## [Exercise requirements]
Write out the full set of records exactly. Any pictures in them do not belong in the copy.

## [Exercise data]

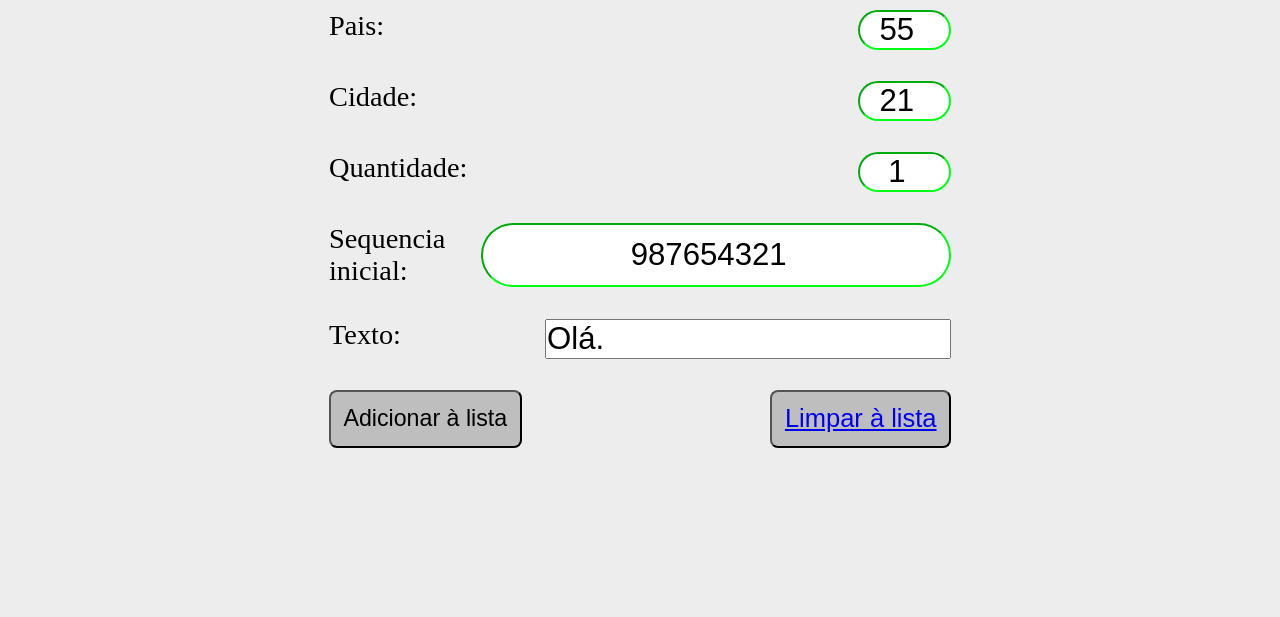
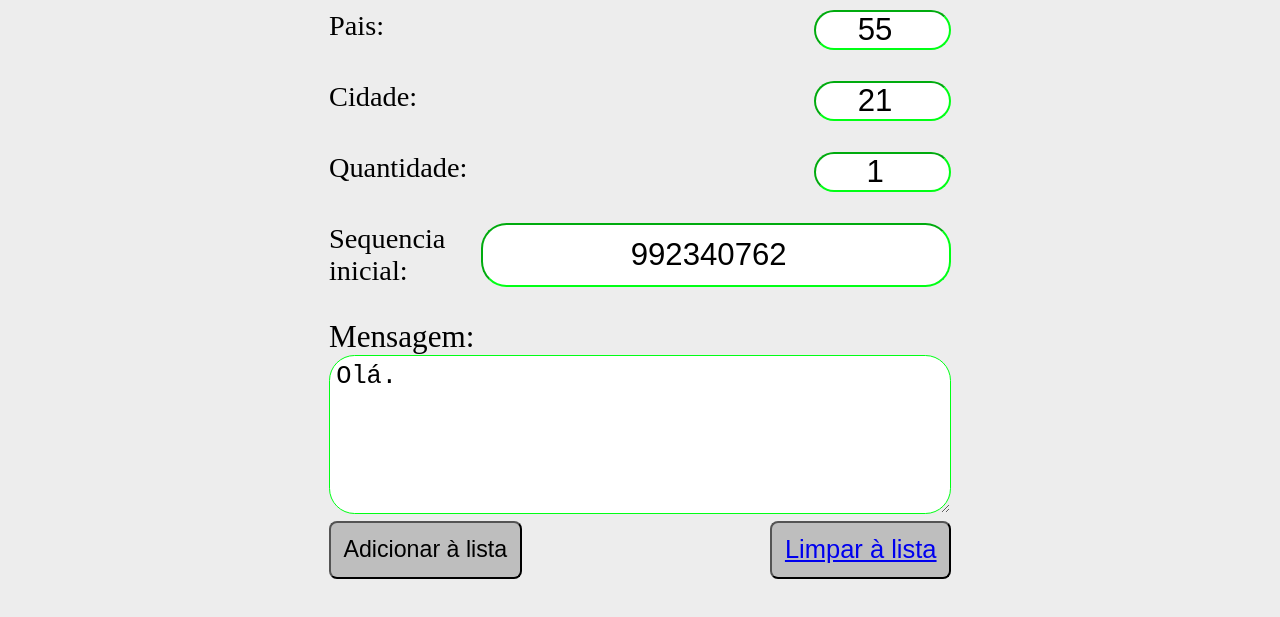
Before and after one commit to 01Juan/CelZap, a plain HTML site: page index.html in a window 1280 px wide. Shown: the part 250-867 px from the top of the page. Before the commit the page ends 800 px from the top, so only its background shows below. Drawn offline with Linux system fonts and the light colour scheme.

Commit message:
Atualização
Acrecido o campo de mensagem.

```diff
--- a/index.css
+++ b/index.css
@@ -93,10 +93,10 @@ span {
 .pais,
 .cidade,
 .quantidade {
-  width: 15%;
+  width: 22%;
   text-align: center;
   border-color: #00ff15;
-  border-radius: 10vw;
+  border-radius: 2vw;
 }
 
 /* @media (min-width: 750px) {
@@ -107,11 +107,27 @@ span {
   }
 } */
 
-.sequencia{
+.sequencia {
   width: 100%;
   text-align: center;
   border-color: #00ff15;
+  border-radius: 2vw;
+}
+
+/* .msg {
+  width: 100%;
+  height: 10vw;
+  text-align: center;
+  border-color: #00ff15;
   border-radius: 10vw;
+} */
+
+.mensagem {
+  width: 100%;
+  text-align: left;
+  border-color: #00ff15;
+  border-radius: 2vw;
+  padding: 1%;
 }
 
 /* @media (min-width: 750px) {
@@ -135,6 +151,11 @@ button {
   padding: 2%;
 }
 
+/* a {
+  text-decoration: none;
+  color: black;
+} */
+
 /* button + button {
   margin-left: 5%;
 } */
--- a/index.html
+++ b/index.html
@@ -3,8 +3,10 @@
 <head>
     <meta charset="UTF-8">
     <meta name="viewport" content="width=device-width, initial-scale=1.0">
-    <title>Document</title>
+    <title>Cel Zap</title>
+    <meta name="OG_description" property="og:description" content="Cel Zap - esse site vai te ajudar a entrar em contato com outros sem a necessidades de adicionalos a agenda.">
     <script src="https://kit.fontawesome.com/a032f3af50.js" crossorigin="anonymous"></script>
+    <meta name="OG_image" property="og:image" content="https://media.kingston.com/images/Kingston_logo_200x200.jpg">
     <link rel="stylesheet" href="index.css">
 </head>
 <body>
@@ -30,8 +32,15 @@
         <span class="subTitulos">Pais:<input type="number" class="pais" min="1" value="55"></span>
         <span class="subTitulos">Cidade:<input type="number" class="cidade" min="1" value="21"></span>
         <span class="subTitulos">Quantidade:<input type="number" class="quantidade" min="1" value="1"></span>
-        <span class="subTitulos">Sequencia inicial:<input type="number" class="sequencia" value="987654321"></span>
-        <span class="subTitulos2">Texto:<input type="string" class="texto" value="Olá. "></span>
+        <span class="subTitulos">Sequencia inicial:<input type="number" class="sequencia" value="992340762"></span>
+        <!--
+        <span class="subTitulos">Msg:<input type="string" class="msg" value="Olá. "></span>
+        -->
+        <div class="subTitulos">
+          <label for="textarea2">Mensagem:</label>
+          <textarea class="mensagem" rows="5">Olá. </textarea>
+        </div>
+
 
         <!--
         <label for="qtd" class="subTitulos">Pais:</label>
@@ -58,6 +67,5 @@
   -->
 
   <script type="text/javascript" src="index.js"></script>
-
 </body>
 </html>
--- a/index.js
+++ b/index.js
@@ -27,10 +27,10 @@ function refreshPage() {
     var cidade = document.querySelector(".cidade");
     var sequencia = document.querySelector(".sequencia");
     var quantidade = document.querySelector(".quantidade");
-    var texto = document.querySelector(".texto");
+    var mensagem = document.querySelector(".mensagem");
     var vPais = pais.value;
     var vCidade = cidade.value;
-    var vTexto = texto.value;
+    var vMsg = mensagem.value;
     var vQuantidade = parseFloat(quantidade.value);
     var vSequencia = parseFloat(sequencia.value);
     var vSequencia2 = parseFloat(sequencia.value) + vQuantidade;
@@ -40,7 +40,7 @@ function refreshPage() {
         numero.setAttribute("class", "numero");
         numero.setAttribute("id", "limpar");
         var href = document.createElement("a");
-        href.setAttribute("href", "https://api.whatsapp.com/send?phone=" + vPais + vCidade + i + "&text=" + vTexto);
+        href.setAttribute("href", "https://api.whatsapp.com/send?phone=" + vPais + vCidade + i + "&text=" + vMsg);
         href.setAttribute("id", i);
         href.innerHTML = i;
         document.getElementsByTagName("body")[0].appendChild(numero);
```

## [Output of the exercise]
Before and after one commit to 01Juan/CelZap, a plain HTML site: page index.html in a window 1280 px wide. Shown: the part 250-867 px from the top of the page. Before the commit the page ends 800 px from the top, so only its background shows below. Drawn offline with Linux system fonts and the light colour scheme.

Commit message:
Atualização
Acrecido o campo de mensagem.

```diff
--- a/index.css
+++ b/index.css
@@ -93,10 +93,10 @@ span {
 .pais,
 .cidade,
 .quantidade {
-  width: 15%;
+  width: 22%;
   text-align: center;
   border-color: #00ff15;
-  border-radius: 10vw;
+  border-radius: 2vw;
 }
 
 /* @media (min-width: 750px) {
@@ -107,11 +107,27 @@ span {
   }
 } */
 
-.sequencia{
+.sequencia {
   width: 100%;
   text-align: center;
   border-color: #00ff15;
+  border-radius: 2vw;
+}
+
+/* .msg {
+  width: 100%;
+  height: 10vw;
+  text-align: center;
+  border-color: #00ff15;
   border-radius: 10vw;
+} */
+
+.mensagem {
+  width: 100%;
+  text-align: left;
+  border-color: #00ff15;
+  border-radius: 2vw;
+  padding: 1%;
 }
 
 /* @media (min-width: 750px) {
@@ -135,6 +151,11 @@ button {
   padding: 2%;
 }
 
+/* a {
+  text-decoration: none;
+  color: black;
+} */
+
 /* button + button {
   margin-left: 5%;
 } */
--- a/index.html
+++ b/index.html
@@ -3,8 +3,10 @@
 <head>
     <meta charset="UTF-8">
     <meta name="viewport" content="width=device-width, initial-scale=1.0">
-    <title>Document</title>
+    <title>Cel Zap</title>
+    <meta name="OG_description" property="og:description" content="Cel Zap - esse site vai te ajudar a entrar em contato com outros sem a necessidades de adicionalos a agenda.">
     <script src="https://kit.fontawesome.com/a032f3af50.js" crossorigin="anonymous"></script>
+    <meta name="OG_image" property="og:image" content="https://media.kingston.com/images/Kingston_logo_200x200.jpg">
     <link rel="stylesheet" href="index.css">
 </head>
 <body>
@@ -30,8 +32,15 @@
         <span class="subTitulos">Pais:<input type="number" class="pais" min="1" value="55"></span>
         <span class="subTitulos">Cidade:<input type="number" class="cidade" min="1" value="21"></span>
         <span class="subTitulos">Quantidade:<input type="number" class="quantidade" min="1" value="1"></span>
-        <span class="subTitulos">Sequencia inicial:<input type="number" class="sequencia" value="987654321"></span>
-        <span class="subTitulos2">Texto:<input type="string" class="texto" value="Olá. "></span>
+        <span class="subTitulos">Sequencia inicial:<input type="number" class="sequencia" value="992340762"></span>
+        <!--
+        <span class="subTitulos">Msg:<input type="string" class="msg" value="Olá. "></span>
+        -->
+        <div class="subTitulos">
+          <label for="textarea2">Mensagem:</label>
+          <textarea class="mensagem" rows="5">Olá. </textarea>
+        </div>
+
 
         <!--
         <label for="qtd" class="subTitulos">Pais:</label>
@@ -58,6 +67,5 @@
   -->
 
   <script type="text/javascript" src="index.js"></script>
-
 </body>
 </html>
--- a/index.js
+++ b/index.js
@@ -27,10 +27,10 @@ function refreshPage() {
     var cidade = document.querySelector(".cidade");
     var sequencia = document.querySelector(".sequencia");
     var quantidade = document.querySelector(".quantidade");
-    var texto = document.querySelector(".texto");
+    var mensagem = document.querySelector(".mensagem");
     var vPais = pais.value;
     var vCidade = cidade.value;
-    var vTexto = texto.value;
+    var vMsg = mensagem.value;
     var vQuantidade = parseFloat(quantidade.value);
     var vSequencia = parseFloat(sequencia.value);
     var vSequencia2 = parseFloat(sequencia.value) + vQuantidade;
@@ -40,7 +40,7 @@ function refreshPage() {
         numero.setAttribute("class", "numero");
         numero.setAttribute("id", "limpar");
         var href = document.createElement("a");
-        href.setAttribute("href", "https://api.whatsapp.com/send?phone=" + vPais + vCidade + i + "&text=" + vTexto);
+        href.setAttribute("href", "https://api.whatsapp.com/send?phone=" + vPais + vCidade + i + "&text=" + vMsg);
         href.setAttribute("id", i);
         href.innerHTML = i;
         document.getElementsByTagName("body")[0].appendChild(numero);
```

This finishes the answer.